It is also to experience a voice that seems from another time, questioning our prevailing ways of thought. Like C. S. Lewis, Robinson is a reader of old books, particularly old theologians like John Calvin and Jonathan Edwards, and she allows these voices of another time to question our accepted ways of looking at things.
One example is the essay from which the title of this collection is drawn, “Givenness.” The essay focuses around the ideas of Jonathan Edwards’ Religious Affections and the intrinsic character of the affections of love, joy, hope, desire, and others in our experience of faith. Here, and in other essays, she argues against the scientific reductionism that reduces the affections to the firing of neurons. Similarly, the opening essay on “Humanism” describes the glories of the works of the mind that came out of the Renaissance, and challenges the reductionism that would explain all of this through evolutionary mechanisms and physical processes. It is not that she is anti-science. It is obvious that her reading includes and delights in a great deal of science writing. It is the scientism that asserts hegemony over all domains of human experience to which she objects.
The book consists of seventeen essays, most with one word titles like “Reformation,” Servanthood,” or “Limitation.” Perhaps the most striking for me was her essay on “Fear.” These statements were particularly arresting:
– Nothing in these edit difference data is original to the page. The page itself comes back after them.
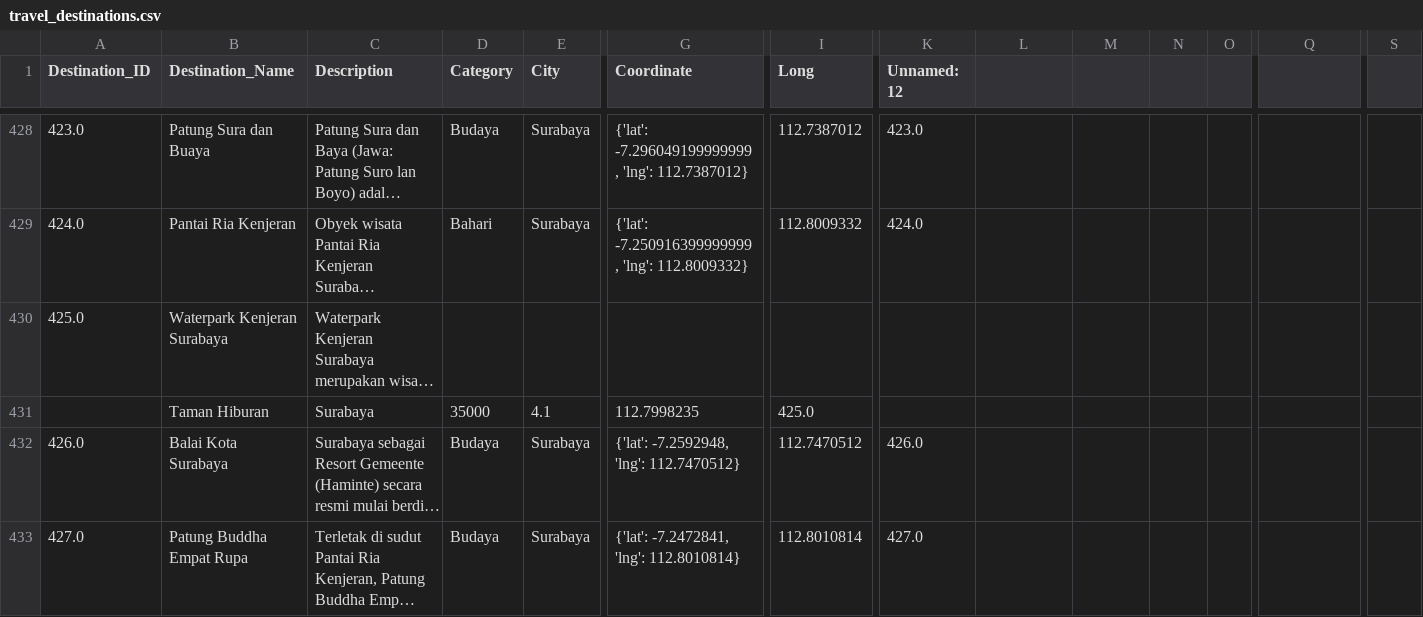
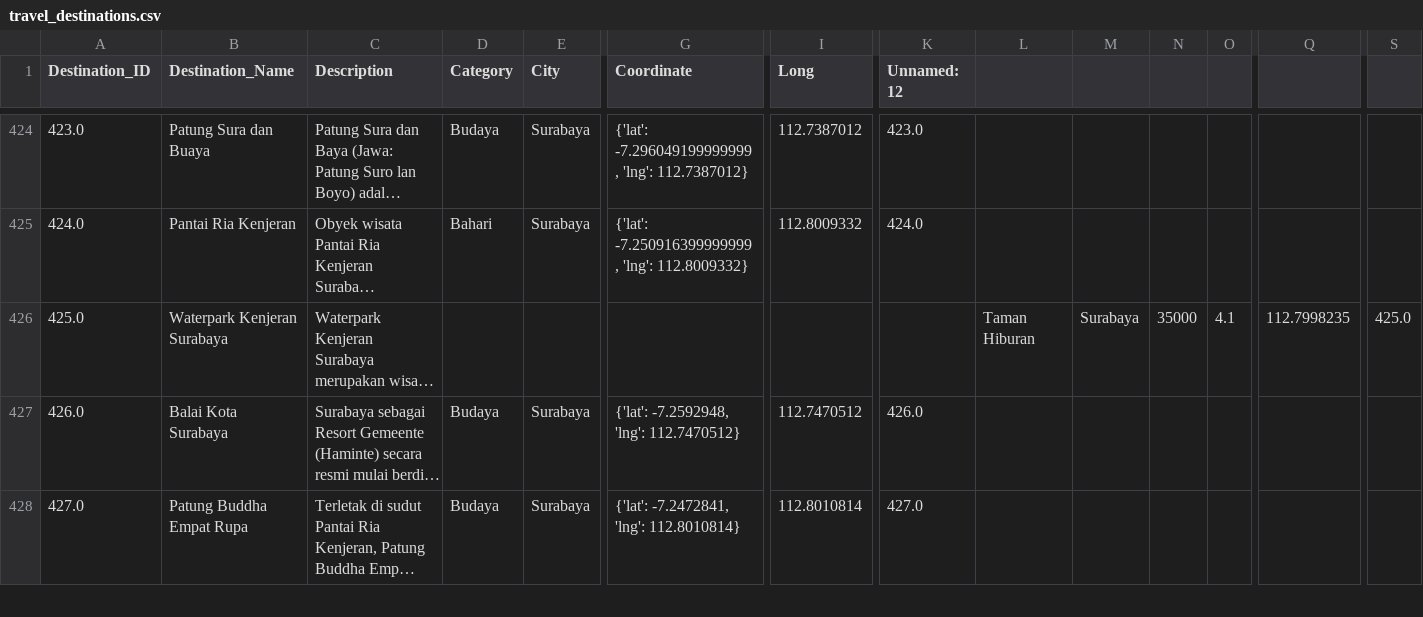
Before and after one commit to AldiraPutri19/Locoveer, a CSV file: datasets/travel_destinations.csv, drawn as a sheet; only a part is shown, gaps mark what is left out; long unchanged cells end in …; removed rows and columns are numbered as before the commit, all else as after; rows hold the shown columns only; the diff covers the shown part only; the diff names each change by its address in the sheet, - before the commit and + after, or states it on an @@ line.

```diff
--- a/datasets/travel_destinations.csv
+++ b/datasets/travel_destinations.csv
-L426: (empty)
+L426: Taman Hiburan
-M426: (empty)
+M426: Surabaya
-N426: (empty)
+N426: 35000
-O426: (empty)
+O426: 4.1
-Q426: (empty)
+Q426: 112.7998235
-S426: (empty)
+S426: 425.0
-row 431:  | Taman Hiburan | Surabaya | 35000 | 4.1 | 112.7998235 | 425.0
```
Also changed, not shown: 4 removed rows and 26 edited cells elsewhere in this file.
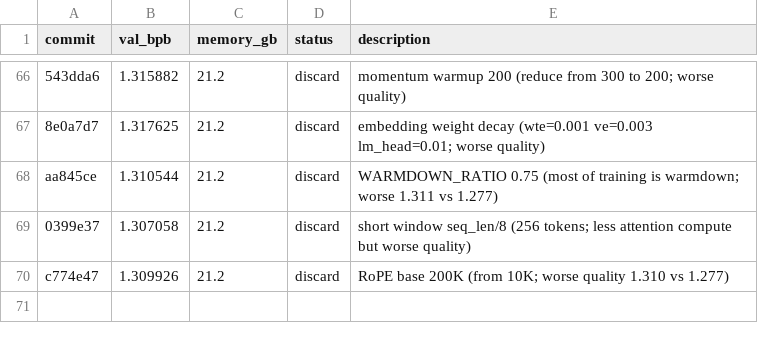
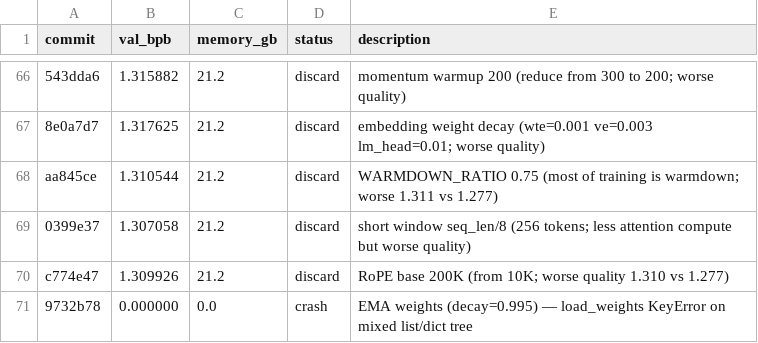
Before and after one commit to reowens/autoresearch-mlx, a TSV file: results.tsv, drawn as a sheet; only a part is shown, gaps mark what is left out.

Commit message:
crash: EMA weights — load_weights KeyError on mixed list/dict tree structure

```diff
--- a/results.tsv
+++ b/results.tsv
@@ -70 +70,2 @@ aa845ce	1.310544	21.2	discard	WARMDOWN_RATIO 0.75 (most of training is warmdown;
 c774e47	1.309926	21.2	discard	RoPE base 200K (from 10K; worse quality 1.310 vs 1.277)
+9732b78	0.000000	0.0	crash	EMA weights (decay=0.995) — load_weights KeyError on mixed list/dict tree
```
Also changed, not shown: 1 other file.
“First, contemporary America is full of fear. And second, fear is not a Christian habit of mind….As Christians we are to believe that we are to fear not the death of our bodies but the loss of our souls” (p. 125).
She explores how this drives the fearful nationalism evident even when she was writing these essays, and the stress on preserving and extending the Second Amendment in the acquisition and proposed “right” to concealed carry. She also wonders about the financial interests exploiting this culture of fear.
Her essay on “Theology” explores not only theologians like Jonathan Edwards, but the theological content of the plays of William Shakespeare (whetting my appetite to read some Shakespeare). She explores particularly the ways Shakespeare handles reconciliation and matters of mercy, grace, and forgiveness.
These are simply tastes of what you will find in this rich collection representing Robinson’s thought. Prepare to read rigorously, and to explore the intellectual by-paths Robinson will take in exploring an idea. One must pay close attention to follow the thread of her arguments. Again, like Lewis, one has the sense that she brings everything she has read to anything that she says.
Finally, the book concludes with a two-part conversation with Barack Obama while he was president. As much as anything, he is interviewing her and what a delight to listen in on this wide-ranging conversation between two literate persons. One of the moments that reflected one of the president’s deep regrets was his struggle to close the gap between Washington and Main Street, the ways we engage with each other in everyday life, and the distance between that and our political discourse–our compassion toward the needy near us and our fears of “them” — a comment evoked by Robinson’s essay on fear.
One might critique her essays as reflecting a very Euro-American focus and a lack of engagement with writers outside the Western theological, philosophical and literary canon. There may well be some validity in that critique, but perhaps she is doing something very similar to those calling for other voices, in drawing on voices no longer a part of our cultural discourse, and who speak to our contemporary ideas from another perspective, and from another time.